This one is tricky, because the inspiration to create something is usually not there at all when I'm very depressed. If I have one moment of muse, I have to take it right then and there, or it will go away altogether. Painting, sculpting, writing, or, at the very top of my list, crocheting usually do the trick. If I can bring myself to get started. That's the hard part.

Make something fun, like a crocheted Ewok.

Oh, cooking. Cooking is an adventure all its own when I do it, and I have to be prepared for the consequences. By those, I mean the kitchen in need of cleaning when I'm done. The joy from the creation of food usually is enough to ignore the kitchen for a couple days. But, like being creative as I mentioned above, I have to find just the right motivation to do something new or wonderful or delightful or creative.  But usually once I get going, I find myself in the zone. Baking delivers the best happy-brain result, but I have to be mindful of the guilt afterwards - guilt if I can't find anyone else to eat it!

The cake is not a lie!

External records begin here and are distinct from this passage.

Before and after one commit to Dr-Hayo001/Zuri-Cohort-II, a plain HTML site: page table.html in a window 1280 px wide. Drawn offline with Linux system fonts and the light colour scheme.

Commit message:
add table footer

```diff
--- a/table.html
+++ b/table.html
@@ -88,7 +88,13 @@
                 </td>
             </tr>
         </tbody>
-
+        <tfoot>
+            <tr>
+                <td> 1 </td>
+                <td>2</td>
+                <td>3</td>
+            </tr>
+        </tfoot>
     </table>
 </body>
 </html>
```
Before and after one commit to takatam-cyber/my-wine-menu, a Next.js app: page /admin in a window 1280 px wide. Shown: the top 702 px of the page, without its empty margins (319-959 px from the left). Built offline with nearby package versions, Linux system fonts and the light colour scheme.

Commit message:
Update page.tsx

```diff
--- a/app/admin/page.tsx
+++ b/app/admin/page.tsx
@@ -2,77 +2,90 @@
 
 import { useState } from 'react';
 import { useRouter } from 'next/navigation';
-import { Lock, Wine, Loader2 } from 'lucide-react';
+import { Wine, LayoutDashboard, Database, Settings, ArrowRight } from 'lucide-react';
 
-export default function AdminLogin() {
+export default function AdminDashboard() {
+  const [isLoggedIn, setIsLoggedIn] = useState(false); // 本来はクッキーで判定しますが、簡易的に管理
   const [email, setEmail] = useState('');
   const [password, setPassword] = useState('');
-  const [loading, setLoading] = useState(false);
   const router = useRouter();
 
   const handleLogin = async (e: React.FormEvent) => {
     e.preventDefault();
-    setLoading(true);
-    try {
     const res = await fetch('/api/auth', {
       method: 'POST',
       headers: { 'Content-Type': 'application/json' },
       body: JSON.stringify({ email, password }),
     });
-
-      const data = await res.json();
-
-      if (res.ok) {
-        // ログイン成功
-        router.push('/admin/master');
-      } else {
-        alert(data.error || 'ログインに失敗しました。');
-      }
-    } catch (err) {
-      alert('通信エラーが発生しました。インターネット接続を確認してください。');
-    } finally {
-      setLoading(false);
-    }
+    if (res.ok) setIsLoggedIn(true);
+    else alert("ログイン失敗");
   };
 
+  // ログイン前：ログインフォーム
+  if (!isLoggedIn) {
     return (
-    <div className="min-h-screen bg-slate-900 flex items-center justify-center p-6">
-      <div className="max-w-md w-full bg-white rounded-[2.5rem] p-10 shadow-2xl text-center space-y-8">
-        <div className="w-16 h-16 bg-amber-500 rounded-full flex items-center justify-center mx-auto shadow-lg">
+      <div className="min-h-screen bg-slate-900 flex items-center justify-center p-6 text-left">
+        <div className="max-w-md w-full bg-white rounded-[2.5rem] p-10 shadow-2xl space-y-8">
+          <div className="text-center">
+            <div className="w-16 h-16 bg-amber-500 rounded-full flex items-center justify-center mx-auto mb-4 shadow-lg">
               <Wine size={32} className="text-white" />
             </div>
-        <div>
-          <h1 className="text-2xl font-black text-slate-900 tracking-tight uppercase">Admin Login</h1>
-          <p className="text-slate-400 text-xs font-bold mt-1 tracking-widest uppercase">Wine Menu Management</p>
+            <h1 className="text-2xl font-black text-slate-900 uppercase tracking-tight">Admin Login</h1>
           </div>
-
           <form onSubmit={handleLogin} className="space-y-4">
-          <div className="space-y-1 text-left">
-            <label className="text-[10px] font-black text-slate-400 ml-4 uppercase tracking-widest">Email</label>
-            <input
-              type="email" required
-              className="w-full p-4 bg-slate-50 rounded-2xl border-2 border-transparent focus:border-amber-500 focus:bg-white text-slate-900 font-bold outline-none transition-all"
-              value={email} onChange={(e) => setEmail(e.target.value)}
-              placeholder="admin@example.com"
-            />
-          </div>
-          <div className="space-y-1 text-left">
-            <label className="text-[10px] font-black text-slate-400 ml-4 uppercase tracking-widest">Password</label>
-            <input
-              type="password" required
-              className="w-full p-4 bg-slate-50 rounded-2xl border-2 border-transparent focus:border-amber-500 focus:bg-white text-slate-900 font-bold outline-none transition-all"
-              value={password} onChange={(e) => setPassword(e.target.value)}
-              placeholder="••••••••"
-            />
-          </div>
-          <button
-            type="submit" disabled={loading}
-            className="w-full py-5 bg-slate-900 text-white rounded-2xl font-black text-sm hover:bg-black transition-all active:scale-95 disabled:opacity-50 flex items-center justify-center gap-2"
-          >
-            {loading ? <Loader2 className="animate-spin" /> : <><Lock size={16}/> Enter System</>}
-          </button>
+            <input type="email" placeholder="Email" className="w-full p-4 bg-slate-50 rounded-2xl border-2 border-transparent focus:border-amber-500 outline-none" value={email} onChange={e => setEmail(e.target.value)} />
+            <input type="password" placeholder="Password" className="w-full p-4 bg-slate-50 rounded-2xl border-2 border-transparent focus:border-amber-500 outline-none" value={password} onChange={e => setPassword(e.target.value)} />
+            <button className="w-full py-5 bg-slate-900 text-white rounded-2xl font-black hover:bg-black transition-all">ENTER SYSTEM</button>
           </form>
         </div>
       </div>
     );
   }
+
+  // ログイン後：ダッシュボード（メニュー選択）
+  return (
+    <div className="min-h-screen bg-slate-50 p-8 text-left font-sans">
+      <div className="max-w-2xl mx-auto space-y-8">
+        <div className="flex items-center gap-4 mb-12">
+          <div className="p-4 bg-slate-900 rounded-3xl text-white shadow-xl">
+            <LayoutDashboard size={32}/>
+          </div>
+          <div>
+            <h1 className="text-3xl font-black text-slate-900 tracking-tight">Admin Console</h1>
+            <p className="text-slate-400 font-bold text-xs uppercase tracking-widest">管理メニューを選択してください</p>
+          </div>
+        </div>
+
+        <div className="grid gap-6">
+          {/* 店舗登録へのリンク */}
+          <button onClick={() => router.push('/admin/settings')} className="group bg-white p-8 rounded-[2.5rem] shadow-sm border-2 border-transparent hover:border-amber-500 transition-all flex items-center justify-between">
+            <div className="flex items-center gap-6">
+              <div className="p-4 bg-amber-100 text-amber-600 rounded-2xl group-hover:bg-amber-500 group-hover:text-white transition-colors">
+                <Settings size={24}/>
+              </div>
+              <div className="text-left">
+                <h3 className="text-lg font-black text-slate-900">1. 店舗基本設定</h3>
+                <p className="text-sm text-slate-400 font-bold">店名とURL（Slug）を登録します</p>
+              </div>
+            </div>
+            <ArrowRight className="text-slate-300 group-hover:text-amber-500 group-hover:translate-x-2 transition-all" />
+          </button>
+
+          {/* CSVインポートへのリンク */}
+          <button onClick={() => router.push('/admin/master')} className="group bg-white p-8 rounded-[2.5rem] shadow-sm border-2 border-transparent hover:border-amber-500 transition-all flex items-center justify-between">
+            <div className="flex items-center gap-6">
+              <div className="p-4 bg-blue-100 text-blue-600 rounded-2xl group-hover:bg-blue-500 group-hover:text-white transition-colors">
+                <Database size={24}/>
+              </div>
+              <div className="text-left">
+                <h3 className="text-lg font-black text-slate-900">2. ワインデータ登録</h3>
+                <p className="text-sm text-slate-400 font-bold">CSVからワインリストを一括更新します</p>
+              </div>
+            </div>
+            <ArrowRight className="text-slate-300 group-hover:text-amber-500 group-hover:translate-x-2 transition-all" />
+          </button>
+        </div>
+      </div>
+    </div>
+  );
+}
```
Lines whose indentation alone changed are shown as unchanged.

I recently discovered this one. It's silly, because it's been in front of me forever. It's kind of like reading, though. Not just any game will do. Something old, something that I really enjoyed as a child delivers the best feeling during and after. I spent the last two days fighting off a migraine and, when it wasn't consuming me, I was playing one of my top three most beloved games ever. It amazed me how wonderful it made me feel. I was even contemplating how calm I was during a boss fight I was losing. For some reason, just dusting this sucker off brought a nice happy buzz and none of the stress that losing boss fights usually bring.

Go 16-bit for the best result!
None of these tricks really solve my problem, of course. But they help me through my days that are getting more and more stressful, especially as my next mortgage payment looms.

I said "changes come in floods" and they do. My boyfriend, who recognized that my house and my job are the only two things keeping me in that state, asked me to move in with him. He's searching for a house of his own and with my job gone, and my 3-year First Time Homebuyer Tax Credit requirement almost up, the time is just right. It is, and I can't even find the right words to describe all that it means to me. But now there's the added stress of moving this summer, getting my house ready to sell, how long I might have to still pay for it while I'm trying to sell it, where will we live from here. More stress. It's good stress, change is good, and hoped for beyond imagining, but stress nonetheless. Additional stress from my parents who have opinions about things and me living with my boyfriend (and selling my house to do it) doesn't fit in those opinions. Floods of changes. Of possibilities. Of stress. Of dreams. There is adventure in here and it is exciting and wonderful and unexpected and amazing all at the same time. I know I said earlier that I'm not ok. I'm not, so much is still uncertain. But I know I will be. I will be.